During the January 11 edition of CNN Newsroom, host Carol Costello invited Sprigg and Truth Wins Out director Wayne Besen to discuss Georgia pastor Louie Giglio's decision to withdraw from performing the benediction at Obama's inauguration.
Giglio announced his withdrawal after ThinkProgress revealed that he had given a "vehemently anti-gay" sermon in the mid-1990s during which he condemned the "homosexual lifestyle," claimed gay people would go to hell, and claimed that gay people could become straight through the power of Christ.
Sprigg, whose organization has been labeled an anti-gay hate group by the Southern Poverty Law Center for spreading known falsehoods about LGBT people, attempted to downplay Giglio's comments, accusing gay activists of pursuing "intolerance in the name of tolerance":
SPRIGG: The world we live in, unfortunately, is increasingly marked by the enforcement of intolerance in the name of tolerance, exclusion in the name of inclusion, and forced uniformity in the name of diversity.

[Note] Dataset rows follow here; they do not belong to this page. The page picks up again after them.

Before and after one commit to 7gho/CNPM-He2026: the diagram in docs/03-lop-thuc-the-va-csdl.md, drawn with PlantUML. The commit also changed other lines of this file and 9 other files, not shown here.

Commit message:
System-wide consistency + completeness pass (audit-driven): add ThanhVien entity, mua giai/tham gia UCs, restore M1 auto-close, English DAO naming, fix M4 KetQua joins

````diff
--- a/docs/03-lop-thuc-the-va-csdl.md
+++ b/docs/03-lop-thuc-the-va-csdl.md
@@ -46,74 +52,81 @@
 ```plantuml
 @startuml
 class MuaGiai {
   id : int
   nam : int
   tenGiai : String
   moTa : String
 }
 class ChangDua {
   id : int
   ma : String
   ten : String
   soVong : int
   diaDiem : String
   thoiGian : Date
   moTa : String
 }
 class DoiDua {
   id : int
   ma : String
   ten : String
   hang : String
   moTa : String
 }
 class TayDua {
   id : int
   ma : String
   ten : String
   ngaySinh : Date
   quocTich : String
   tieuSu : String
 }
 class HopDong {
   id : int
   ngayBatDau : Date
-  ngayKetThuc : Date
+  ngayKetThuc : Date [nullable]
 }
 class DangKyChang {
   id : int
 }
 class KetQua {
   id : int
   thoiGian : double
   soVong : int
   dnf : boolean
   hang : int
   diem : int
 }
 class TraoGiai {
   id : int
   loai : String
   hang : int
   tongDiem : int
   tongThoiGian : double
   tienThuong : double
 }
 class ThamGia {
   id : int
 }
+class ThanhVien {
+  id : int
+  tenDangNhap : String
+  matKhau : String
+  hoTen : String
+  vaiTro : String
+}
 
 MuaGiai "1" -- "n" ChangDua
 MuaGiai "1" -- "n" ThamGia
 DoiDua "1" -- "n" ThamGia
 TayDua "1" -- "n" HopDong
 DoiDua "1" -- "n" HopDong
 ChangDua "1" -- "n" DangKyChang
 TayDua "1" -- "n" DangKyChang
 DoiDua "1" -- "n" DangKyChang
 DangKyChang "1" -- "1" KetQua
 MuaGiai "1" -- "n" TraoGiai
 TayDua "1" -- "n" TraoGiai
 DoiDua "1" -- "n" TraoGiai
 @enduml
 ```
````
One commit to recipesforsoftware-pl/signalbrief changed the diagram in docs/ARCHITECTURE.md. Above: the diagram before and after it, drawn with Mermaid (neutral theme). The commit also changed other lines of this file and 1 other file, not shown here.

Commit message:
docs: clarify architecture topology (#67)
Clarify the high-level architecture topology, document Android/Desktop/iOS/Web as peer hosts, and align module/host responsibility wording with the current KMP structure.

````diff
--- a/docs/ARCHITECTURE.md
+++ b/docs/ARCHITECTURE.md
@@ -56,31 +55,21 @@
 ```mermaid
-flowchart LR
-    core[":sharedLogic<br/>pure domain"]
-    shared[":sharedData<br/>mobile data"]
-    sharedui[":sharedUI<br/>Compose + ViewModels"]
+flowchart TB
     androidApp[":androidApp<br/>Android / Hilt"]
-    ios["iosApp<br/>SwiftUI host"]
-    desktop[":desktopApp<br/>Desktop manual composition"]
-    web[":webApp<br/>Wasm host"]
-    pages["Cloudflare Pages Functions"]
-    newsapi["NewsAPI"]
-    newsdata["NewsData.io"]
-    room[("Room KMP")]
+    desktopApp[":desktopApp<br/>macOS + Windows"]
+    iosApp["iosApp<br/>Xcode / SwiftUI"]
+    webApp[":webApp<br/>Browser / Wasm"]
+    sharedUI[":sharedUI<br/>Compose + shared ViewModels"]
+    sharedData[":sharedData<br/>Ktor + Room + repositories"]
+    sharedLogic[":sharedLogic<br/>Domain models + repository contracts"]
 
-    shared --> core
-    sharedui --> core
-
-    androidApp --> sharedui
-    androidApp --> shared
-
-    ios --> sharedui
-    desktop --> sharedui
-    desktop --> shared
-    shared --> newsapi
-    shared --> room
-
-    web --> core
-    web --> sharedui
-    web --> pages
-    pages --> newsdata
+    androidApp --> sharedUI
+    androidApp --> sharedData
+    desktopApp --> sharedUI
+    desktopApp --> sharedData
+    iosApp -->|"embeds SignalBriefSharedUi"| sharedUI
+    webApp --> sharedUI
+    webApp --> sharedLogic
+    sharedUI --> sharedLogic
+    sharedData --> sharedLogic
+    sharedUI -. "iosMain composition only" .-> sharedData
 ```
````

It's contradictory, it's downright Orwellian, and yet people actually make these statements, unbelievably, with a straight face.
Besen responded by pointing out that Sprigg has previously called for the criminalization for homosexuality and advocated for exporting gay people from the United States, a point that Costello confirmed:
BESEN: Peter, I find it ironic that you're embracing diversity. I mean you called for the imprisonment of gay people and said we should export homosexuals out of the United States and suddenly you're for tolerance? I'm a little confused here.
SPRIGG: [laughing] Well this is about Pastor Giglio and President Obama, it's not about me.
BESEN: No, I just find it ironic that you're a spokesperson for tolerance.
COSTELLO: But Wayne is right, Peter. Wayne is right about that, Peter.
Sprigg's history of inflammatory anti-gay rhetoric goes even further, endorsing "ex-gay" therapy and claiming that gay people are mentally ill. According to a recent SPLC report:
Sprigg authored a 2010 brochure touting "The Top Ten Myths about Homosexuality." In the brochure, Sprigg claimed that ex-gay therapy works, that sexual orientation can change, that gay people are mentally ill simply because homosexuality makes them that way, and that, "Sexual abuse of boys by adult men is many times more common than consensual sex between adult men, and most of those engaging in such molestation identify themselves as homosexual or bisexual." He also claimed that "homosexuals are less likely to enter into a committed relationship" and "less likely to be sexually faithful to a partner." Sprigg's sources are a mixture of junk science issued by groups that support ex-gay therapy and legitimate science quoted out of context or cherry-picked, a tactic long used by anti-gay groups to bolster their claims about gay people. [emphasis added]
It's not surprising, then, that Sprigg falsely claimed that the majority of Americans find homosexuality to be immoral. Pastor Giglio's anti-gay remarks may seem tame to someone like Sprigg, but they're far out of line with the American public's growing acceptance of LGBT equality.